Data extracts:
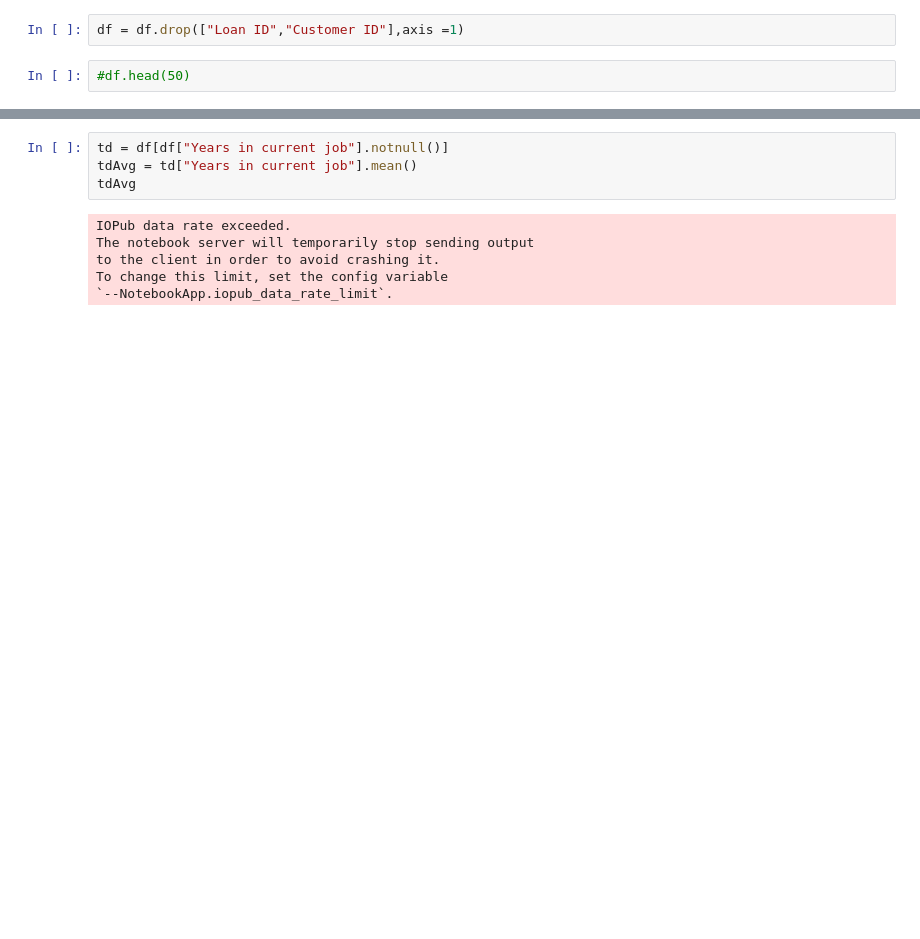
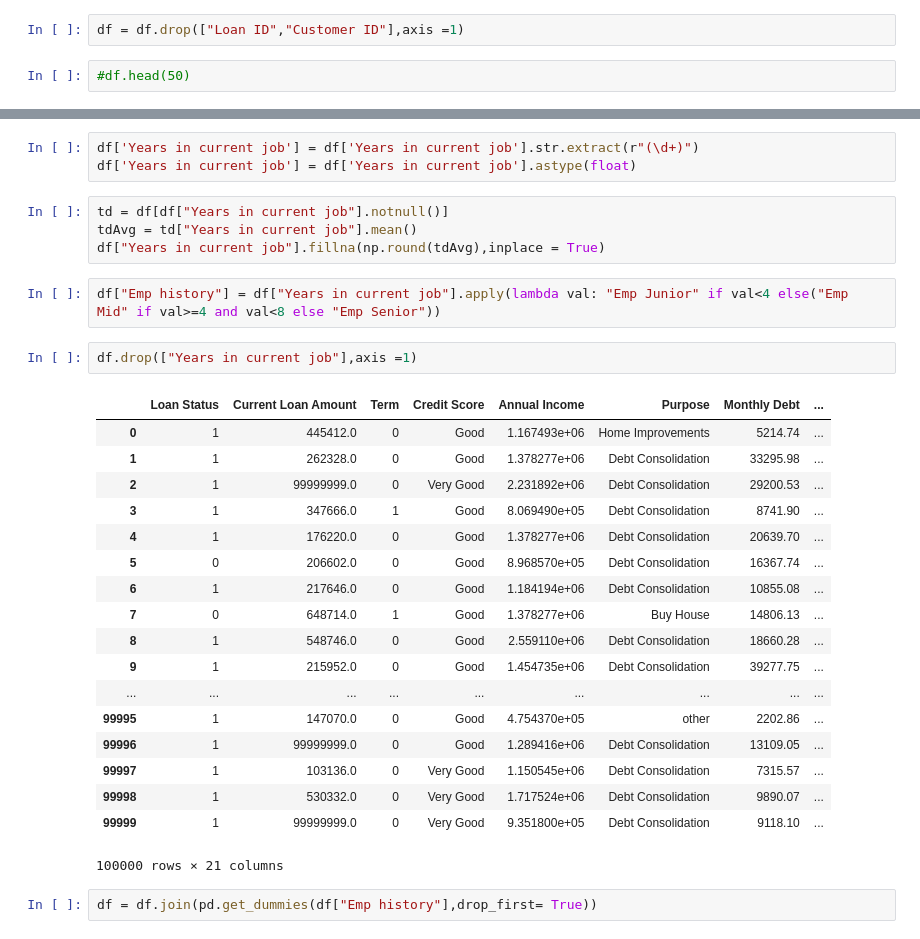
Before and after one commit to vaibhav2610/Credit-risk-analysis, a Jupyter notebook: CreditRisk.ipynb, the cells around one changed output, grey strips where cells are left out. Drawn from its saved outputs; the diff is of its cells as text; blank space fills up the shorter version.

Commit message:
9 columns Processed

```diff
--- a/CreditRisk.ipynb
+++ b/CreditRisk.ipynb
@@ -359,11 +329,33 @@ n/a           4222
 Name: Years in current job, dtype: int64
+# %%
+df['Years in current job'] = df['Years in current job'].str.extract(r"(\d+)")
+df['Years in current job'] = df['Years in current job'].astype(float)
 # %%
 td = df[df["Years in current job"].notnull()]
 tdAvg = td["Years in current job"].mean()
-tdAvg
+df["Years in current job"].fillna(np.round(tdAvg),inplace = True)
-# %% [output]
-IOPub data rate exceeded.
-The notebook server will temporarily stop sending output
-to the client in order to avoid crashing it.
-To change this limit, set the config variable
-`--NotebookApp.iopub_data_rate_limit`.
+# %%
+df["Emp history"] = df["Years in current job"].apply(lambda val: "Emp Junior" if val<4 else("Emp Mid" if val>=4 and val<8 else "Emp Senior"))
+# %%
+df.drop(["Years in current job"],axis =1)
+# %% [output]
+|  | Loan Status | Current Loan Amount | Term | Credit Score | Annual Income | Purpose | Monthly Debt | ... |
+| 0 | 1 | 445412.0 | 0 | Good | 1.167493e+06 | Home Improvements | 5214.74 | ... |
+| 1 | 1 | 262328.0 | 0 | Good | 1.378277e+06 | Debt Consolidation | 33295.98 | ... |
+| 2 | 1 | 99999999.0 | 0 | Very Good | 2.231892e+06 | Debt Consolidation | 29200.53 | ... |
+| 3 | 1 | 347666.0 | 1 | Good | 8.069490e+05 | Debt Consolidation | 8741.90 | ... |
+| 4 | 1 | 176220.0 | 0 | Good | 1.378277e+06 | Debt Consolidation | 20639.70 | ... |
+| 5 | 0 | 206602.0 | 0 | Good | 8.968570e+05 | Debt Consolidation | 16367.74 | ... |
+| 6 | 1 | 217646.0 | 0 | Good | 1.184194e+06 | Debt Consolidation | 10855.08 | ... |
+| 7 | 0 | 648714.0 | 1 | Good | 1.378277e+06 | Buy House | 14806.13 | ... |
+| 8 | 1 | 548746.0 | 0 | Good | 2.559110e+06 | Debt Consolidation | 18660.28 | ... |
+| 9 | 1 | 215952.0 | 0 | Good | 1.454735e+06 | Debt Consolidation | 39277.75 | ... |
+| ... | ... | ... | ... | ... | ... | ... | ... | ... |
+| 99995 | 1 | 147070.0 | 0 | Good | 4.754370e+05 | other | 2202.86 | ... |
+| 99996 | 1 | 99999999.0 | 0 | Good | 1.289416e+06 | Debt Consolidation | 13109.05 | ... |
+| 99997 | 1 | 103136.0 | 0 | Very Good | 1.150545e+06 | Debt Consolidation | 7315.57 | ... |
+| 99998 | 1 | 530332.0 | 0 | Very Good | 1.717524e+06 | Debt Consolidation | 9890.07 | ... |
+| 99999 | 1 | 99999999.0 | 0 | Very Good | 9.351800e+05 | Debt Consolidation | 9118.10 | ... |
+100000 rows × 21 columns
+# %%
+df = df.join(pd.get_dummies(df["Emp history"],drop_first= True))
```
Also changed, not shown: parts of 6 cells of this notebook.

What you should do: Could you write out the whole listing exactly, skipping every picture?

Finished exercise:
Before and after one commit to vaibhav2610/Credit-risk-analysis, a Jupyter notebook: CreditRisk.ipynb, the cells around one changed output, grey strips where cells are left out. Drawn from its saved outputs; the diff is of its cells as text; blank space fills up the shorter version.

Commit message:
9 columns Processed

```diff
--- a/CreditRisk.ipynb
+++ b/CreditRisk.ipynb
@@ -359,11 +329,33 @@ n/a           4222
 Name: Years in current job, dtype: int64
+# %%
+df['Years in current job'] = df['Years in current job'].str.extract(r"(\d+)")
+df['Years in current job'] = df['Years in current job'].astype(float)
 # %%
 td = df[df["Years in current job"].notnull()]
 tdAvg = td["Years in current job"].mean()
-tdAvg
+df["Years in current job"].fillna(np.round(tdAvg),inplace = True)
-# %% [output]
-IOPub data rate exceeded.
-The notebook server will temporarily stop sending output
-to the client in order to avoid crashing it.
-To change this limit, set the config variable
-`--NotebookApp.iopub_data_rate_limit`.
+# %%
+df["Emp history"] = df["Years in current job"].apply(lambda val: "Emp Junior" if val<4 else("Emp Mid" if val>=4 and val<8 else "Emp Senior"))
+# %%
+df.drop(["Years in current job"],axis =1)
+# %% [output]
+|  | Loan Status | Current Loan Amount | Term | Credit Score | Annual Income | Purpose | Monthly Debt | ... |
+| 0 | 1 | 445412.0 | 0 | Good | 1.167493e+06 | Home Improvements | 5214.74 | ... |
+| 1 | 1 | 262328.0 | 0 | Good | 1.378277e+06 | Debt Consolidation | 33295.98 | ... |
+| 2 | 1 | 99999999.0 | 0 | Very Good | 2.231892e+06 | Debt Consolidation | 29200.53 | ... |
+| 3 | 1 | 347666.0 | 1 | Good | 8.069490e+05 | Debt Consolidation | 8741.90 | ... |
+| 4 | 1 | 176220.0 | 0 | Good | 1.378277e+06 | Debt Consolidation | 20639.70 | ... |
+| 5 | 0 | 206602.0 | 0 | Good | 8.968570e+05 | Debt Consolidation | 16367.74 | ... |
+| 6 | 1 | 217646.0 | 0 | Good | 1.184194e+06 | Debt Consolidation | 10855.08 | ... |
+| 7 | 0 | 648714.0 | 1 | Good | 1.378277e+06 | Buy House | 14806.13 | ... |
+| 8 | 1 | 548746.0 | 0 | Good | 2.559110e+06 | Debt Consolidation | 18660.28 | ... |
+| 9 | 1 | 215952.0 | 0 | Good | 1.454735e+06 | Debt Consolidation | 39277.75 | ... |
+| ... | ... | ... | ... | ... | ... | ... | ... | ... |
+| 99995 | 1 | 147070.0 | 0 | Good | 4.754370e+05 | other | 2202.86 | ... |
+| 99996 | 1 | 99999999.0 | 0 | Good | 1.289416e+06 | Debt Consolidation | 13109.05 | ... |
+| 99997 | 1 | 103136.0 | 0 | Very Good | 1.150545e+06 | Debt Consolidation | 7315.57 | ... |
+| 99998 | 1 | 530332.0 | 0 | Very Good | 1.717524e+06 | Debt Consolidation | 9890.07 | ... |
+| 99999 | 1 | 99999999.0 | 0 | Very Good | 9.351800e+05 | Debt Consolidation | 9118.10 | ... |
+100000 rows × 21 columns
+# %%
+df = df.join(pd.get_dummies(df["Emp history"],drop_first= True))
```
Also changed, not shown: parts of 6 cells of this notebook.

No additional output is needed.